Start of Block

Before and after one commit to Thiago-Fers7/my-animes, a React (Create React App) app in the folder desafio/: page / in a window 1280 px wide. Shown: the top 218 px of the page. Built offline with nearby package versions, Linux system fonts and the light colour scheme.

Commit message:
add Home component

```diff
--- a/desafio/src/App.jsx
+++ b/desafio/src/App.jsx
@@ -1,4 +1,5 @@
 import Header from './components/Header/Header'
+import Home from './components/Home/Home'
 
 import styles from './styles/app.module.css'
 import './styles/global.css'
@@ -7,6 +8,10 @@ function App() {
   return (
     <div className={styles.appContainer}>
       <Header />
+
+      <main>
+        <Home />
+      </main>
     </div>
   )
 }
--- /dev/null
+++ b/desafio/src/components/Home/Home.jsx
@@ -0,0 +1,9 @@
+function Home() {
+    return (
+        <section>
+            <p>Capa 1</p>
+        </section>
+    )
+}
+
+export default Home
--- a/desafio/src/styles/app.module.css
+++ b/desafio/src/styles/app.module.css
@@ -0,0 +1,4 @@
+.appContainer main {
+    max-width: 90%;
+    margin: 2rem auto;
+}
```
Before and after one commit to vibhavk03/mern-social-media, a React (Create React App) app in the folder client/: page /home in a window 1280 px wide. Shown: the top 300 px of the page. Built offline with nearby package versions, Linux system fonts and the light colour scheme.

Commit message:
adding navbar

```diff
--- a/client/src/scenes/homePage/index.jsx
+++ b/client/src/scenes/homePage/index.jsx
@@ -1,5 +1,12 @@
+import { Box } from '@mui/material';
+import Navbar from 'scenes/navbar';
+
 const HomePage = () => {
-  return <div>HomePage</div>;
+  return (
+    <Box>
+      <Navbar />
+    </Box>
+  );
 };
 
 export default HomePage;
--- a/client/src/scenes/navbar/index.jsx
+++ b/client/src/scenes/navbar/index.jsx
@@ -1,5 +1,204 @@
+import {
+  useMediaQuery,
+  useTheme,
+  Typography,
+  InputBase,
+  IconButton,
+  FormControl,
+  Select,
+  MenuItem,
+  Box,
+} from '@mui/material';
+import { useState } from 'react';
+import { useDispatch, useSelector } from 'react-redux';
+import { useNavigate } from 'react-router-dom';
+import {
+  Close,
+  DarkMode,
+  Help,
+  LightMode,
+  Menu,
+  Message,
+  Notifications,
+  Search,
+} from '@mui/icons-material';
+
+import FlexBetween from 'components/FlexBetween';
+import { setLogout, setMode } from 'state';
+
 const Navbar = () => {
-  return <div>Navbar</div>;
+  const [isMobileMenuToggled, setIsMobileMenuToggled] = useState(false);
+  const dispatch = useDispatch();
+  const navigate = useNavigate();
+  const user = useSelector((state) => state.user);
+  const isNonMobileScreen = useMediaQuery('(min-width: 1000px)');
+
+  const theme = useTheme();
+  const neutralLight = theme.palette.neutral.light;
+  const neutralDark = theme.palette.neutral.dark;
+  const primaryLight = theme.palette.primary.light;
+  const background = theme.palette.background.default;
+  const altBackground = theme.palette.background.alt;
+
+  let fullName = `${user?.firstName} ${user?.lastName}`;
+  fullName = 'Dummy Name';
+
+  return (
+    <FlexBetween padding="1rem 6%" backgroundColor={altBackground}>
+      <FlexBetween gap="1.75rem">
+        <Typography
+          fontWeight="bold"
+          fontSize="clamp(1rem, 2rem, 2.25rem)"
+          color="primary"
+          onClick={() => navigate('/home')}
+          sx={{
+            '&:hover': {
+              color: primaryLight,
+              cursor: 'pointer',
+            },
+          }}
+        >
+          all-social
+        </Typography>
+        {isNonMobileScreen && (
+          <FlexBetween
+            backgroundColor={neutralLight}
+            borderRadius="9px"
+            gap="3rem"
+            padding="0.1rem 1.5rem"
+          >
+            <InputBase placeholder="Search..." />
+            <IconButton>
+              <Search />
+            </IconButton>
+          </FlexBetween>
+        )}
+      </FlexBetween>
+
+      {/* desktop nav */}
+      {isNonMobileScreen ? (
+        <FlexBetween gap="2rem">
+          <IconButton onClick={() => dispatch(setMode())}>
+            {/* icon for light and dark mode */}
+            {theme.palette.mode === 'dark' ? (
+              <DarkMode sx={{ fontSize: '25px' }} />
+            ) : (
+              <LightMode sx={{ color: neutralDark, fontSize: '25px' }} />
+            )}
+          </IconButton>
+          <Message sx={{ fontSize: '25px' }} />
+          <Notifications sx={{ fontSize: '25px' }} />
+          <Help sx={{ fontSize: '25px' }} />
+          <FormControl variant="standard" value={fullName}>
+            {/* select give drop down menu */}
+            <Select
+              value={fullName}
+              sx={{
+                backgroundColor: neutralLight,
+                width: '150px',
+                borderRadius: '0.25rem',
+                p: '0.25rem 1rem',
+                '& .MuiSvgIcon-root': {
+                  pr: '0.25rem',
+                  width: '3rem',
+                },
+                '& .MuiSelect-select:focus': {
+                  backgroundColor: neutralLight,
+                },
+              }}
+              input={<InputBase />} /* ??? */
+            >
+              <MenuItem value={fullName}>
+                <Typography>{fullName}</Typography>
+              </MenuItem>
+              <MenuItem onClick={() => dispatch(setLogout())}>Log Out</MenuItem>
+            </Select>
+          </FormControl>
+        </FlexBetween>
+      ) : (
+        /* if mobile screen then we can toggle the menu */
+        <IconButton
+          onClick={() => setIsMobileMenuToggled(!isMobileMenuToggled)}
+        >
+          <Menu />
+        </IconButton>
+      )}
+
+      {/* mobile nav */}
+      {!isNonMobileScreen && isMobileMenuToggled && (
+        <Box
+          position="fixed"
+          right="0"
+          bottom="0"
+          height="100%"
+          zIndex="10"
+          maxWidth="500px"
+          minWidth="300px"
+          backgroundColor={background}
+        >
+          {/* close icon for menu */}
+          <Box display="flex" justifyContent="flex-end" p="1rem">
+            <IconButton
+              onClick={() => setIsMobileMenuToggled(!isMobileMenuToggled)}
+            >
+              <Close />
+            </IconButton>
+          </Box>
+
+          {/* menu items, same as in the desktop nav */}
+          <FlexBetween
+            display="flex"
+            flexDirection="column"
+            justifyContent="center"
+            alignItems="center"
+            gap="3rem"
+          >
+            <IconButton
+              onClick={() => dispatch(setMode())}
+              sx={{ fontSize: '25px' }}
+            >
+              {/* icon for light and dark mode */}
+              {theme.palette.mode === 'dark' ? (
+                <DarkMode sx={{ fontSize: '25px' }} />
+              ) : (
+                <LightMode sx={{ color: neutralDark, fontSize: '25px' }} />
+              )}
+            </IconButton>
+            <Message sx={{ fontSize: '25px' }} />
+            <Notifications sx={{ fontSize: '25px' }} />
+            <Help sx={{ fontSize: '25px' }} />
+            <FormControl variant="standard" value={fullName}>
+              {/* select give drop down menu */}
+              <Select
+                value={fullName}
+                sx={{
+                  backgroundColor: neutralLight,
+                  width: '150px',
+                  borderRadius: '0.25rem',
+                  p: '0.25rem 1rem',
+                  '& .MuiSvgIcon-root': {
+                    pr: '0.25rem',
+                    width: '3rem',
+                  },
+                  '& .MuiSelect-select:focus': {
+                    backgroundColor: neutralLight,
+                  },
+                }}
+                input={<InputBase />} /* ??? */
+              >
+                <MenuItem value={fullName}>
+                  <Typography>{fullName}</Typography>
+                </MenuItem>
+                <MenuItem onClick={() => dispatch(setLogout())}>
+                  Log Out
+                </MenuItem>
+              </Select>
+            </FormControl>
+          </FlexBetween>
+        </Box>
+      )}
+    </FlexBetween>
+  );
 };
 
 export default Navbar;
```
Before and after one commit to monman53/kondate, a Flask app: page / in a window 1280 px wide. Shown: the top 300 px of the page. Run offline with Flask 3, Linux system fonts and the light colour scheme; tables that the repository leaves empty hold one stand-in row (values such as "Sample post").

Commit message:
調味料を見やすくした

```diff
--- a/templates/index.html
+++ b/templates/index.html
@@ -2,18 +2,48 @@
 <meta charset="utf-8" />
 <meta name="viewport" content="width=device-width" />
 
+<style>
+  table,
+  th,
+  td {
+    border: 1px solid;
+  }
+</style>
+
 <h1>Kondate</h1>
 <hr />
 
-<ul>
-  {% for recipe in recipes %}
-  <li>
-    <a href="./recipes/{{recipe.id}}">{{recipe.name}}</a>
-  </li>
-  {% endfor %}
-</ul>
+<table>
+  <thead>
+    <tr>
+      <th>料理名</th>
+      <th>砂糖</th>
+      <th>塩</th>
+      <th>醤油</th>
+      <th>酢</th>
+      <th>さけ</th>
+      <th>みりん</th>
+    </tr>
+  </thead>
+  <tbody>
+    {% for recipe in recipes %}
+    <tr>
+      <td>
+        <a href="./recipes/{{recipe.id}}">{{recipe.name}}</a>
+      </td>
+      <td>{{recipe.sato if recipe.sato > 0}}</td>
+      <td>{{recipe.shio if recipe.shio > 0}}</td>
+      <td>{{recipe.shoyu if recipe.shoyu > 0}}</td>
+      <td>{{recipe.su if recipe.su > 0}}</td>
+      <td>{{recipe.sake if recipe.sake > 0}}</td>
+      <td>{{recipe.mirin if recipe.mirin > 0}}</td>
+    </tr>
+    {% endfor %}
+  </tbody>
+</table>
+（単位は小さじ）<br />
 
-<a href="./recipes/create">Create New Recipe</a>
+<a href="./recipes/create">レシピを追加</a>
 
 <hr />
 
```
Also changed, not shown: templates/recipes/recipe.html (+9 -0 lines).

End of Block

▶ EXERCISE DETAILS
Look through the material above for the string "html" and copy each line that has it.

▶ ANSWER
--- a/templates/index.html
+++ b/templates/index.html
Also changed, not shown: templates/recipes/recipe.html (+9 -0 lines).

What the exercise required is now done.